(Available data Opens)
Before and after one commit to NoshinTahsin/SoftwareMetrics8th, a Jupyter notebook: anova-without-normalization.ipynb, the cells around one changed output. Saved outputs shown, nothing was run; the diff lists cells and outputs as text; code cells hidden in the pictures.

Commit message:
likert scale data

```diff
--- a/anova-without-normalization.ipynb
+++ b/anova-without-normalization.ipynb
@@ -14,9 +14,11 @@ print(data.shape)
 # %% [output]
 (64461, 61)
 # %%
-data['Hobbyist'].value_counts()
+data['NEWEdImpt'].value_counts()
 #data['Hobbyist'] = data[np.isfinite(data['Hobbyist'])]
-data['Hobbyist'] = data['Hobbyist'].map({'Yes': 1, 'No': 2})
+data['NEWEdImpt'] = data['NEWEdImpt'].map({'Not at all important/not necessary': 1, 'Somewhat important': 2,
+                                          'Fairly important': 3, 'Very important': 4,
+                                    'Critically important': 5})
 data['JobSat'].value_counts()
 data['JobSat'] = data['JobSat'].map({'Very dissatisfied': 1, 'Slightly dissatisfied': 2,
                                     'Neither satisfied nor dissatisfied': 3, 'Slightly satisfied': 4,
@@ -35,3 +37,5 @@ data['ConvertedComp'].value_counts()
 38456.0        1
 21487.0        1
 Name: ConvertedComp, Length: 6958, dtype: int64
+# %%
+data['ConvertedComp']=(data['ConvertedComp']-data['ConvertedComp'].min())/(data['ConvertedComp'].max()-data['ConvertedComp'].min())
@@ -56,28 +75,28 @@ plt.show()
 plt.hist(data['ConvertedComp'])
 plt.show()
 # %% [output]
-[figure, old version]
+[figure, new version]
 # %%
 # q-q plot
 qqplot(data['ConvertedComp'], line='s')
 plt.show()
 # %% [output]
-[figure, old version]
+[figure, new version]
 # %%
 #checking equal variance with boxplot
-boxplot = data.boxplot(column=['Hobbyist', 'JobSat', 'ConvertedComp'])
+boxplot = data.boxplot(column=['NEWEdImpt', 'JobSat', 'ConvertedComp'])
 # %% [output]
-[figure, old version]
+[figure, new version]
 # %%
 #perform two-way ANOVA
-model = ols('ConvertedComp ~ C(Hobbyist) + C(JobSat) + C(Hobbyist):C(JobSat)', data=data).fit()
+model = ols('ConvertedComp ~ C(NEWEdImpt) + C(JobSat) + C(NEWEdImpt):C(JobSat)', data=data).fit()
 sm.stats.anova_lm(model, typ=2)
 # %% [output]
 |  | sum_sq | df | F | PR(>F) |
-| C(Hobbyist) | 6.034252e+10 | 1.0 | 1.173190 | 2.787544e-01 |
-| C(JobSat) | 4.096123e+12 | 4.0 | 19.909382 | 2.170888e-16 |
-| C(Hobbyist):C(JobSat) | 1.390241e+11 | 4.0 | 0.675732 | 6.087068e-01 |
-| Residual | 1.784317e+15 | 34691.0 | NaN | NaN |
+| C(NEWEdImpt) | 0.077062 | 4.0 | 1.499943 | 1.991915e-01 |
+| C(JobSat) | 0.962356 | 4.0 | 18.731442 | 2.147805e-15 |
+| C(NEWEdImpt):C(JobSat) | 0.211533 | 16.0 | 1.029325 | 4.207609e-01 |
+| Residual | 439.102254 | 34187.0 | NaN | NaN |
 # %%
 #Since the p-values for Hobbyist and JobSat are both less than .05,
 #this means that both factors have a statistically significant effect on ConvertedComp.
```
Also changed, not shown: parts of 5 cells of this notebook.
(Available data Closes)
#### About this exercise
Every record shown above must be echoed exactly.

#### Solution
Before and after one commit to NoshinTahsin/SoftwareMetrics8th, a Jupyter notebook: anova-without-normalization.ipynb, the cells around one changed output. Saved outputs shown, nothing was run; the diff lists cells and outputs as text; code cells hidden in the pictures.

Commit message:
likert scale data

```diff
--- a/anova-without-normalization.ipynb
+++ b/anova-without-normalization.ipynb
@@ -14,9 +14,11 @@ print(data.shape)
 # %% [output]
 (64461, 61)
 # %%
-data['Hobbyist'].value_counts()
+data['NEWEdImpt'].value_counts()
 #data['Hobbyist'] = data[np.isfinite(data['Hobbyist'])]
-data['Hobbyist'] = data['Hobbyist'].map({'Yes': 1, 'No': 2})
+data['NEWEdImpt'] = data['NEWEdImpt'].map({'Not at all important/not necessary': 1, 'Somewhat important': 2,
+                                          'Fairly important': 3, 'Very important': 4,
+                                    'Critically important': 5})
 data['JobSat'].value_counts()
 data['JobSat'] = data['JobSat'].map({'Very dissatisfied': 1, 'Slightly dissatisfied': 2,
                                     'Neither satisfied nor dissatisfied': 3, 'Slightly satisfied': 4,
@@ -35,3 +37,5 @@ data['ConvertedComp'].value_counts()
 38456.0        1
 21487.0        1
 Name: ConvertedComp, Length: 6958, dtype: int64
+# %%
+data['ConvertedComp']=(data['ConvertedComp']-data['ConvertedComp'].min())/(data['ConvertedComp'].max()-data['ConvertedComp'].min())
@@ -56,28 +75,28 @@ plt.show()
 plt.hist(data['ConvertedComp'])
 plt.show()
 # %% [output]
-[figure, old version]
+[figure, new version]
 # %%
 # q-q plot
 qqplot(data['ConvertedComp'], line='s')
 plt.show()
 # %% [output]
-[figure, old version]
+[figure, new version]
 # %%
 #checking equal variance with boxplot
-boxplot = data.boxplot(column=['Hobbyist', 'JobSat', 'ConvertedComp'])
+boxplot = data.boxplot(column=['NEWEdImpt', 'JobSat', 'ConvertedComp'])
 # %% [output]
-[figure, old version]
+[figure, new version]
 # %%
 #perform two-way ANOVA
-model = ols('ConvertedComp ~ C(Hobbyist) + C(JobSat) + C(Hobbyist):C(JobSat)', data=data).fit()
+model = ols('ConvertedComp ~ C(NEWEdImpt) + C(JobSat) + C(NEWEdImpt):C(JobSat)', data=data).fit()
 sm.stats.anova_lm(model, typ=2)
 # %% [output]
 |  | sum_sq | df | F | PR(>F) |
-| C(Hobbyist) | 6.034252e+10 | 1.0 | 1.173190 | 2.787544e-01 |
-| C(JobSat) | 4.096123e+12 | 4.0 | 19.909382 | 2.170888e-16 |
-| C(Hobbyist):C(JobSat) | 1.390241e+11 | 4.0 | 0.675732 | 6.087068e-01 |
-| Residual | 1.784317e+15 | 34691.0 | NaN | NaN |
+| C(NEWEdImpt) | 0.077062 | 4.0 | 1.499943 | 1.991915e-01 |
+| C(JobSat) | 0.962356 | 4.0 | 18.731442 | 2.147805e-15 |
+| C(NEWEdImpt):C(JobSat) | 0.211533 | 16.0 | 1.029325 | 4.207609e-01 |
+| Residual | 439.102254 | 34187.0 | NaN | NaN |
 # %%
 #Since the p-values for Hobbyist and JobSat are both less than .05,
 #this means that both factors have a statistically significant effect on ConvertedComp.
```
Also changed, not shown: parts of 5 cells of this notebook.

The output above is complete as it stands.